Category: Architecture and Buildings > Ready-mixed concrete
Date & country: 03/12/2007, UK
All waste not exempt or inert under the Landfill Tax Regulations  â€` principally waste containing organic matter such as vegetation, wood or other putrescible matter but excluding household waste.
Lorry with mixing drum to transport wet concrete to site
Surplus materials produced during the course of a civil engineering operation, for example the soft soil removed and replaced with better material to allow the construction of a floor or a road. These are waste materials if there is no use available for them on the site at which they are produced.
Central plant for mixing concrete, from which it is delivered to the point of use in agitator trucks
A measure of the tendency of some structural materials to continue to deflect over a long time period without increase in the load that they are being required to carry.
Design and construct
Form of contract for civil engineering works in which a competitive tender is usually invited to choose a contractor to both design and construct the works. This is thought to give a client a cost and time saving
The initial, irrecoverable shrinkage of concrete after hardening
Inert materials such as concrete and brick rubble from construction and demolition, and bituminous materials from the excavation or resurfacing of pavements
Contract form in road refurbishment in which the contractor has to pay a â€˜rental` for the areas of the road which are occupied by the works. This is intended to reflect the cost to the public of the delays caused by restrictions to the road capacity.
Million tonnes per annum
The construction of roads and all other similar structures such as airfield runways, car and lorry parks and industrial site accesses.
Pour [of concrete]
The unit of work formed by the amount of wet concrete that can be placed practically in one continuous operation.
Construction method where concrete building elements are cast away from their final position, often in a distant factory, and then erected and joined together on site.
Gravel, crushed rock and sea-dredged materials supplied 'new' to the user [in contrast to secondary aggregates].
Recycled concrete aggregate â€` crushed concrete, washed and graded for use as an aggregate in the production of further concrete.
Relating to the flow properties of the wet concrete

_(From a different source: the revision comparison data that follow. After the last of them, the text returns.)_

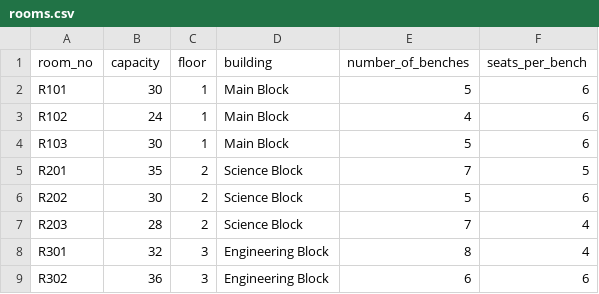
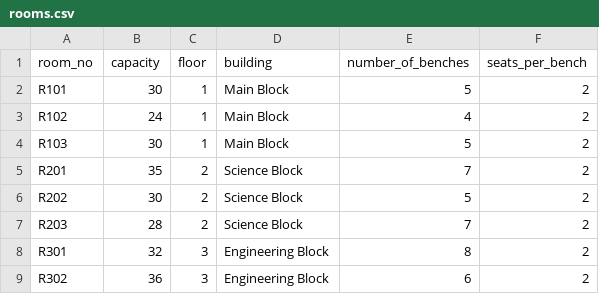
Before and after one commit to Pushkar524/Examination_Seat_Allotment_system, a CSV file: sample-data/rooms.csv, drawn as a sheet.

```diff
--- a/sample-data/rooms.csv
+++ b/sample-data/rooms.csv
@@ -1,9 +1,9 @@
 room_no,capacity,floor,building,number_of_benches,seats_per_bench
-R101,30,1,Main Block,5,6
-R102,24,1,Main Block,4,6
-R103,30,1,Main Block,5,6
-R201,35,2,Science Block,7,5
-R202,30,2,Science Block,5,6
-R203,28,2,Science Block,7,4
-R301,32,3,Engineering Block,8,4
-R302,36,3,Engineering Block,6,6
+R101,30,1,Main Block,5,2
+R102,24,1,Main Block,4,2
+R103,30,1,Main Block,5,2
+R201,35,2,Science Block,7,2
+R202,30,2,Science Block,5,2
+R203,28,2,Science Block,7,2
+R301,32,3,Engineering Block,8,2
+R302,36,3,Engineering Block,6,2
```
Also changed, not shown: sample-data/subjects_sample.csv, 4 other files.
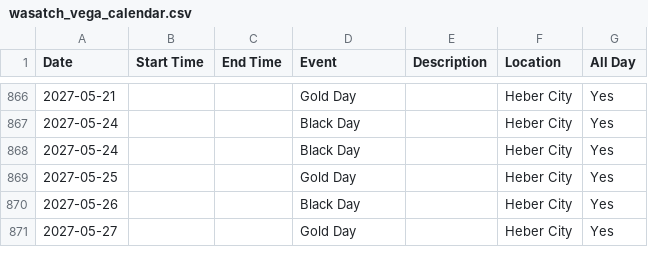
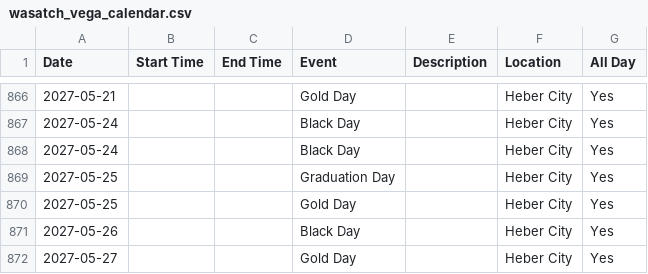
Before and after one commit to rmawhinney12/DK-Calendar, a CSV file: wasatch_vega_calendar.csv, drawn as a sheet; only a part is shown, gaps mark what is left out; the diff names each change by its address in the sheet, - before the commit and + after, or states it on an @@ line.

```diff
--- a/wasatch_vega_calendar.csv
+++ b/wasatch_vega_calendar.csv
+row 869: 2027-05-25 |  |  | Graduation Day |  | Heber City | Yes
```
Also changed, not shown: combined_calendar.csv, deer_creek_vega_calendar.csv, 2 other files.
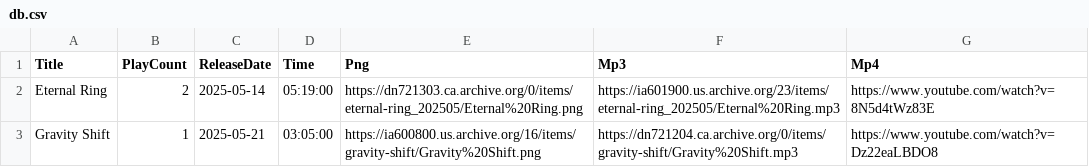
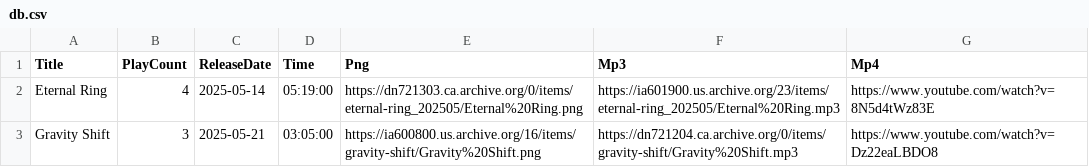
Before and after one commit to DJAZERTY/Vortex-Music-REPO, a CSV file: db.csv, drawn as a sheet.

```diff
--- a/db.csv
+++ b/db.csv
@@ -1,3 +1,3 @@
 "Title","PlayCount","ReleaseDate","Time","Png","Mp3","Mp4"
-"Eternal Ring","2","2025-05-14","05:19:00","https://dn721303.ca.archive.org/0/items/eternal-ring_202505/Eternal%20Ring.png","https://ia601900.us.archive.org/23/items/eternal-ring_202505/Eternal%20Ring.mp3","https://www.youtube.com/watch?v=8N5d4tWz83E"
-"Gravity Shift","1","2025-05-21","03:05:00","https://ia600800.us.archive.org/16/items/gravity-shift/Gravity%20Shift.png","https://dn721204.ca.archive.org/0/items/gravity-shift/Gravity%20Shift.mp3","https://www.youtube.com/watch?v=Dz22eaLBDO8"
+"Eternal Ring","4","2025-05-14","05:19:00","https://dn721303.ca.archive.org/0/items/eternal-ring_202505/Eternal%20Ring.png","https://ia601900.us.archive.org/23/items/eternal-ring_202505/Eternal%20Ring.mp3","https://www.youtube.com/watch?v=8N5d4tWz83E"
+"Gravity Shift","3","2025-05-21","03:05:00","https://ia600800.us.archive.org/16/items/gravity-shift/Gravity%20Shift.png","https://dn721204.ca.archive.org/0/items/gravity-shift/Gravity%20Shift.mp3","https://www.youtube.com/watch?v=Dz22eaLBDO8"
```
Also changed, not shown: 1 other file.
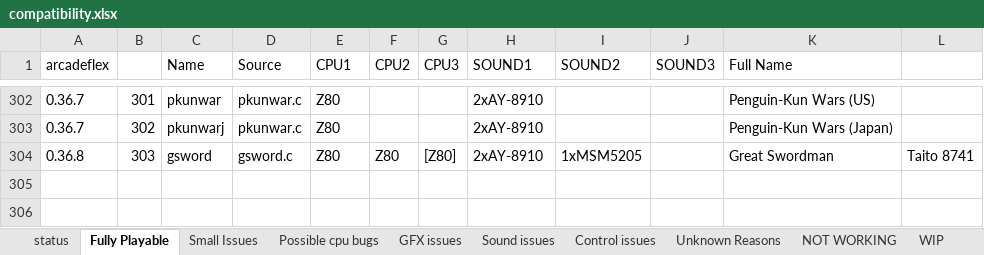
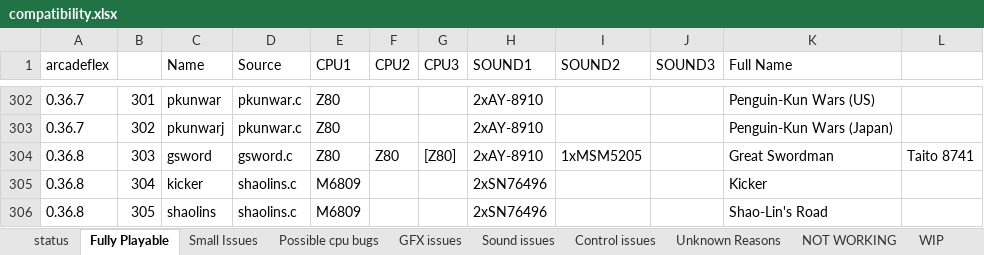
Before and after one commit to georgemoralis/arcadeflex, an Excel workbook: compatibility.xlsx, sheet Fully Playable, drawn as a sheet; only a part is shown, gaps mark what is left out; values as stored, in another font and other column widths than the file's, no borders; the diff names each change by its address in the sheet, - before the commit and + after, or states it on an @@ line.

Commit message:
fixed up shaolins driver issues which is now playable

```diff
--- a/compatibility.xlsx (sheet Fully Playable)
+++ b/compatibility.xlsx (sheet Fully Playable)
+row 305: 0.36.8 | 304 | kicker | shaolins.c | M6809 |  |  | 2xSN76496 |  |  | Kicker
+row 306: 0.36.8 | 305 | shaolins | shaolins.c | M6809 |  |  | 2xSN76496 |  |  | Shao-Lin's Road
```
Also changed, not shown: sheet compatibility.xls, sheet WIP, sheet status, 6 other files.
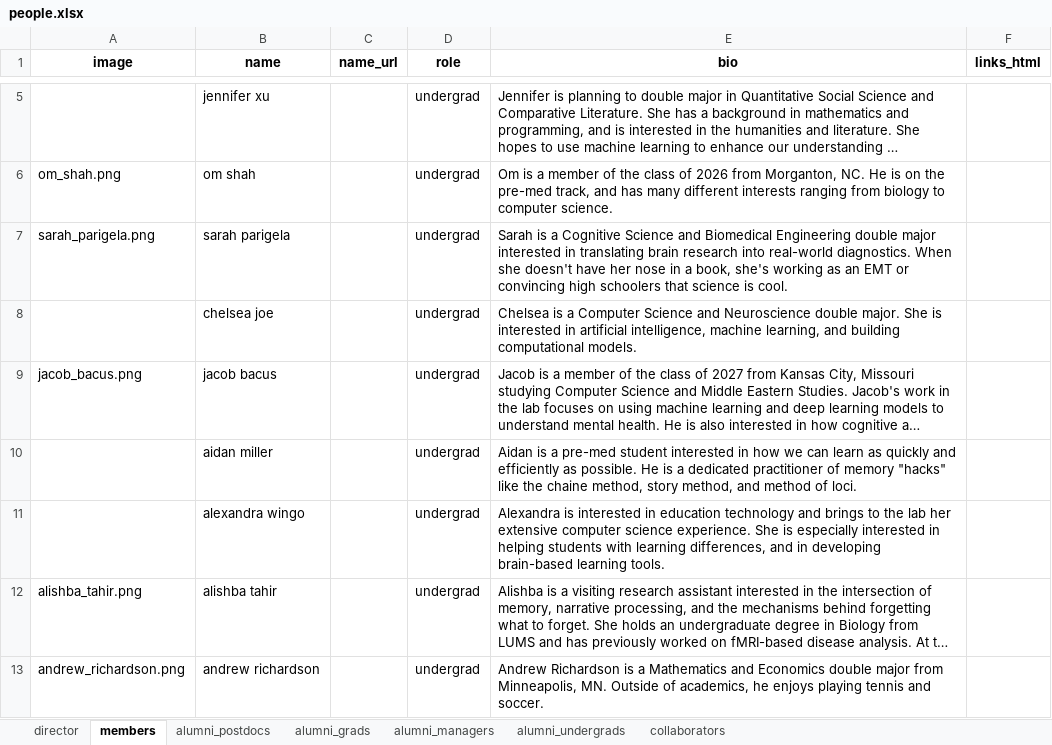
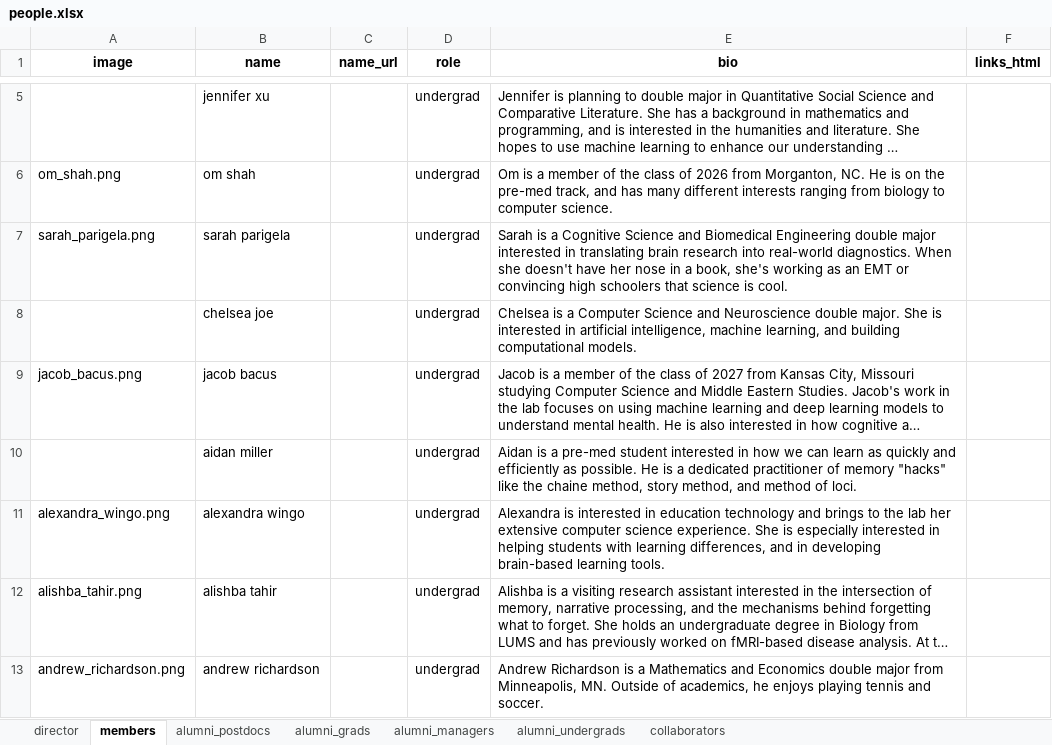
Before and after one commit to ContextLab/contextlab.github.io, an Excel workbook: data/people.xlsx, sheet members, drawn as a sheet; only a part is shown, gaps mark what is left out; long unchanged cells end in …; values as stored, in another font and other column widths than the file's, no borders; the diff names each change by its address in the sheet, - before the commit and + after, or states it on an @@ line.

```diff
--- a/data/people.xlsx (sheet members)
+++ b/data/people.xlsx (sheet members)
-A11 (image): (empty)
+A11 (image): alexandra_wingo.png
```
Also changed, not shown: 2 other files.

Construction materials derived from wastes used in place of 'new' stone, rock and gravel. This includes rock-based materials like crushed concrete and also industrial waste products such as blast-furnace slag.
Good quality crushed and graded aggregate used as the top layer of road construction, immediately below the bitumen- or cement- bound surfacing. A valuable product, much of which is provided by primary crushed rock aggregates like granite or limestone. Crushed concrete can be processed to provide a completely satisfactory alternative.
The amount of water needed to make satisfactory concrete varies with different aggregates. This amount is termed the water demand. When more water is included in a mix, then more cement can be required to give the same strength.
Concrete before it has set